EXERCISE MATERIALS Block Start

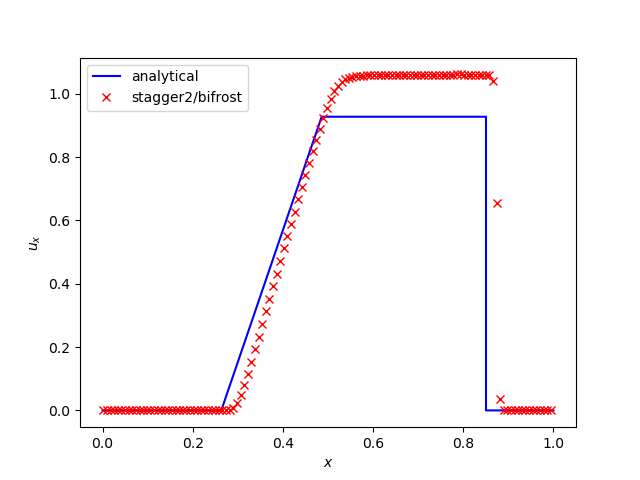
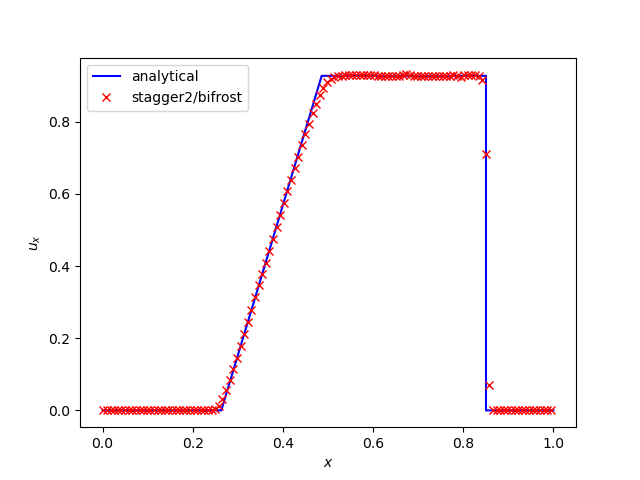
output comming from test suite Dispatch-Bifrost develop build #81

diff --git a/docs/tables/brio-wu.md b/docs/tables/brio-wu.md
@@ -1,20 +1,20 @@
 ## brio-wu errors
 | Quantity | Absolute error | Relative error |
 | -------- | --------- | --------- |
-| bx | 0.0 | 0.0 |
-| by | 0.07238664884188124 | 0.08227602958678822 |
-| bz | 0.0 | -- |
-| density | 0.052892857225640785 | 0.07765971845709299 |
-| e | 0.11473272305469155 | 0.16132484425958535 |
-| ed | 0.2971984774551708 | 0.2485987174248368 |
-| ee | 0.2971984774551708 | 0.2485987174248368 |
-| emag | 0.04759074078828218 | 0.06921384959820222 |
-| magnetic_field_x | 0.0 | 0.0 |
-| magnetic_field_y | 0.07238664884188124 | 0.08227602958678822 |
-| magnetic_field_z | 0.0 | -- |
-| px | 0.0520543307393854 | 0.3014534644188872 |
-| py | 0.09469005070279439 | 0.3002270212017368 |
-| pz | 0.0 | -- |
-| velocity_x | 0.1635262810663585 | 0.453469619420571 |
-| velocity_y | 0.20594490903873813 | 0.2828089689355098 |
-| velocity_z | 0.0 | -- |
+| S | 0.0075977159765457485 | 0.00590274630503452 |
+| bx | 0.0002452133366593911 | 0.0003269529060341493 |
+| by | 0.0046968260525050605 | 0.005386796421010884 |
+| bz | 9.238534402870136e-06 | 1.0 |
+| density | 0.0006006391893820991 | 0.0008796784603811436 |
+| e | 0.0015435967601420345 | 0.002338904541504562 |
+| ee | 0.00923474009392035 | 0.008784374515208198 |
+| magnetic_field_x | 0.0002452133366593911 | 0.0003269529060341493 |
+| magnetic_field_y | 0.0046968260525050605 | 0.005386796421010884 |
+| magnetic_field_z | 9.238534402870136e-06 | 1.0 |
+| p1 | 0.0009061932540986617 | 0.004950258897624078 |
+| p2 | 0.0014537854816169056 | 0.004258025705270786 |
+| p3 | 3.6921035628442633e-06 | 1.0 |
+| temperature | 0.00923474009392035 | 0.008784374515208198 |
+| velocity_x | 0.00754610379153755 | 0.023259699443737566 |
+| velocity_y | 0.012302228703900065 | 0.018460194300229642 |
+| velocity_z | 3.0276878112345572e-05 | 1.0 |

diff --git a/docs/index.md b/docs/index.md
@@ -1,7 +1,7 @@
 ## Welcome to Dispatch-Bifrost CI pages 
 
 Here are the results from the last run associated with 
-**Dispatch-Bifrost current_sheet2, build #11**
+**Dispatch-Bifrost develop, build #81**
 
 ## Brio & Wu results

EXERCISE MATERIALS Block End

WORK INSTRUCTION =
Across the records above, show each line containing the word "build".

RESULT =
output comming from test suite Dispatch-Bifrost develop build #81
-**Dispatch-Bifrost current_sheet2, build #11**
+**Dispatch-Bifrost develop, build #81**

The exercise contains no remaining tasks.